Understanding the Different Forms of Custody
Part of the divorce process is determining legal and physical custody of the children. Essentially, the parents and court will need to know who is making decisions on behalf of the children, called legal custody, and who the children are living with, called physical custody. If the parents are unable to amicably reach a decision on custody, the court will make the decision for them.
Always request to speak with an experienced Family Law attorney prior to making these types of legal decisions on your own. Sawin Law, P.C. is available at (781) 713-1212 to discuss your concerns about annulments or other divorce matters.
Legal custody determines who will be responsible for making decisions on behalf of the children’s day-to-day activities, mainly involving healthcare, religion, education, and extra-curricular activities. Generally, as long as both parents can effectively communicate and make joint decisions, called co-parenting, then they will have joint legal custody. This means that decisions regarding the children must be discussed and made between both parents. If, however, the parents are unable to effectively communicate or make joint decisions together, it is likely that only one parent will have legal custody, called sole legal custody.
Physical custody concerns who the children live with, either with one parent or both. Typically, the children reside with only one parent consistently, and the other parent will have regular parenting time, formally known as visitation. The court will take into consideration the geographical location, history of caregiving responsibilities, employment schedules, and ages of the children when determining physical custody. If one parent is given or awarded primary physical custody, this means the children reside with that respective parent at least two-thirds of the time, with the other parent receiving one-third of the time in the form of parenting time, or visitation.

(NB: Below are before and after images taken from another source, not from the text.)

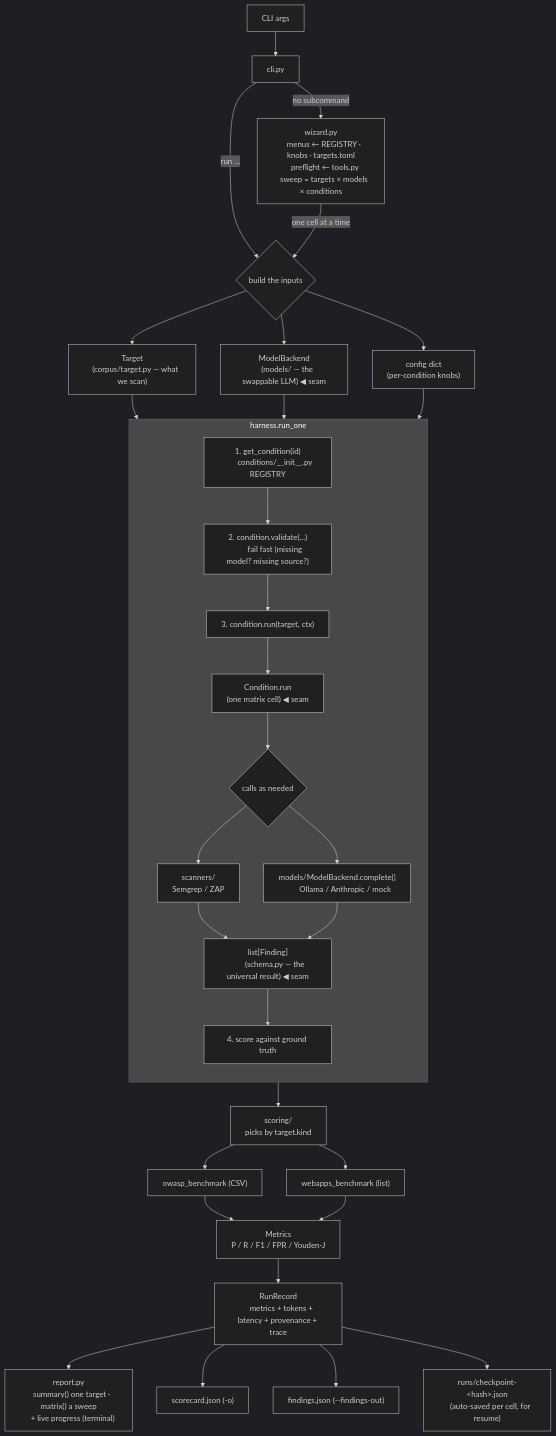
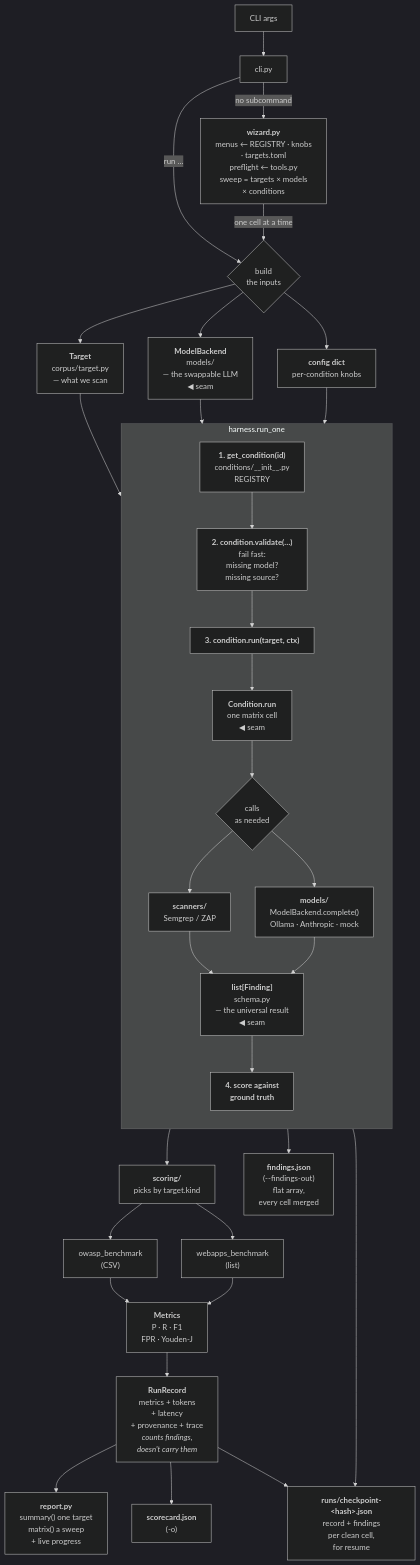
One commit to advaitsangle/llm-vulnbench changed the diagram in ARCHITECTURE.md. Above: the diagram before and after it, drawn with Mermaid (dark theme).

Commit message:
docs(architecture): redraw the pipeline diagram so Mermaid renders it
The node labels relied on literal newlines, which Mermaid collapses — every
box came out as one run-on line and the diagram was only readable as raw
text. Use explicit <br/> breaks, bold the node names, and split the longer
labels so no box stretches the graph sideways.

Same pass corrects the wiring at the bottom: findings.json and the finding
list inside a checkpoint both come off FINDINGS, not RunRecord. The record
only carries n_findings, and drawing it otherwise implied the findings were
recoverable from a scorecard.

````diff
--- a/ARCHITECTURE.md
+++ b/ARCHITECTURE.md
@@ -37,59 +37,42 @@
 ```mermaid
 flowchart TD
     ARGS["CLI args"] --> CLI["cli.py"]
-    CLI -- "no subcommand" --> WIZ["wizard.py
-    menus ← REGISTRY · knobs · targets.toml
-    preflight ← tools.py
-    sweep = targets × models × conditions"]
+    CLI -- "no subcommand" --> WIZ["<b>wizard.py</b><br/>menus ← REGISTRY · knobs<br/>· targets.toml<br/>preflight ← tools.py<br/>sweep = targets × models<br/>× conditions"]
     CLI -- "run …" --> BUILD
     WIZ -- "one cell at a time" --> BUILD
-    BUILD{"build the inputs"}
-    BUILD --> TARGET["Target
-    (corpus/target.py — what we scan)"]
-    BUILD --> MODEL["ModelBackend
-    (models/ — the swappable LLM) ◀ seam"]
-    BUILD --> CONFIG["config dict
-    (per-condition knobs)"]
+    BUILD{"build<br/>the inputs"}
+    BUILD --> TARGET["<b>Target</b><br/>corpus/target.py<br/>— what we scan"]
+    BUILD --> MODEL["<b>ModelBackend</b><br/>models/<br/>— the swappable LLM<br/>◀ seam"]
+    BUILD --> CONFIG["<b>config dict</b><br/>per-condition knobs"]
 
     TARGET --> HARNESS
     MODEL --> HARNESS
     CONFIG --> HARNESS
 
     subgraph HARNESS["harness.run_one"]
         direction TB
-        STEP1["1. get_condition(id)
-        conditions/__init__.py REGISTRY"] --> STEP2
-        STEP2["2. condition.validate(...)
-        fail fast (missing model? missing source?)"] --> STEP3
-        STEP3["3. condition.run(target, ctx)"] --> RUN
-        RUN["Condition.run
-        (one matrix cell) ◀ seam"] --> CALLS
-        CALLS{"calls as needed"} --> SCANNERS
+        STEP1["<b>1. get_condition(id)</b><br/>conditions/__init__.py<br/>REGISTRY"] --> STEP2
+        STEP2["<b>2. condition.validate(…)</b><br/>fail fast:<br/>missing model?<br/>missing source?"] --> STEP3
+        STEP3["<b>3. condition.run(target, ctx)</b>"] --> RUN
+        RUN["<b>Condition.run</b><br/>one matrix cell<br/>◀ seam"] --> CALLS
+        CALLS{"calls<br/>as needed"} --> SCANNERS
         CALLS --> BACKEND
-        SCANNERS["scanners/
-        Semgrep / ZAP"] --> FINDINGS
-        BACKEND["models/ModelBackend.complete()
-        Ollama / Anthropic / mock"] --> FINDINGS
-        FINDINGS["list[Finding]
-        (schema.py — the universal result) ◀ seam"] --> SCORE
-        SCORE["4. score against ground truth"]
+        SCANNERS["<b>scanners/</b><br/>Semgrep / ZAP"] --> FINDINGS
+        BACKEND["<b>models/</b><br/>ModelBackend.complete()<br/>Ollama · Anthropic · mock"] --> FINDINGS
+        FINDINGS["<b>list[Finding]</b><br/>schema.py<br/>— the universal result<br/>◀ seam"] --> SCORE
+        SCORE["<b>4. score against<br/>ground truth</b>"]
     end
 
-    SCORE --> SCORING["scoring/
-    picks by target.kind"]
-    SCORING --> OWASP["owasp_benchmark (CSV)"]
-    SCORING --> WEBAPPS["webapps_benchmark (list)"]
-    OWASP --> METRICS["Metrics
-    P / R / F1 / FPR / Youden-J"]
+    SCORE --> SCORING["<b>scoring/</b><br/>picks by target.kind"]
+    SCORING --> OWASP["owasp_benchmark<br/>(CSV)"]
+    SCORING --> WEBAPPS["webapps_benchmark<br/>(list)"]
+    OWASP --> METRICS["<b>Metrics</b><br/>P · R · F1<br/>FPR · Youden-J"]
     WEBAPPS --> METRICS
-    METRICS --> RECORD["RunRecord
-    metrics + tokens + latency + provenance + trace"]
+    METRICS --> RECORD["<b>RunRecord</b><br/>metrics + tokens<br/>+ latency<br/>+ provenance + trace<br/><i>counts findings,<br/>doesn't carry them</i>"]
 
-    RECORD --> REPORT["report.py
-    summary() one target · matrix() a sweep
-    + live progress (terminal)"]
-    RECORD --> SCORECARD["scorecard.json (-o)"]
-    RECORD --> FINDINGSOUT["findings.json (--findings-out)"]
-    RECORD --> CHECKPOINT["runs/checkpoint-&lt;hash&gt;.json
-    (auto-saved per cell, for resume)"]
+    RECORD --> REPORT["<b>report.py</b><br/>summary() one target<br/>matrix() a sweep<br/>+ live progress"]
+    RECORD --> SCORECARD["<b>scorecard.json</b><br/>(-o)"]
+    FINDINGS --> FINDINGSOUT["<b>findings.json</b><br/>(--findings-out)<br/>flat array,<br/>every cell merged"]
+    RECORD --> CHECKPOINT["<b>runs/checkpoint-&lt;hash&gt;.json</b><br/>record + findings<br/>per clean cell,<br/>for resume"]
+    FINDINGS --> CHECKPOINT
 ```
````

If the parents are awarded joint physical custody, this means that each parent has the children fifty percent of the time, or as close to equal as possible. Sometimes, if the parents cannot decide on legal or physical custody for the children, a third-party professional, sometimes another attorney or mental health professional, may be called upon by the court to make recommendations regarding which parent, or maybe both, should have legal and/or physical custody.
It is always best to consult with an experienced attorney when custody of the children is a factor in a divorce, such as Sawin Law, P.C. If you and your spouse are nearing divorce, contact Sawin Law, P.C. to serve as your advocates to fight for the custody decision you deserve.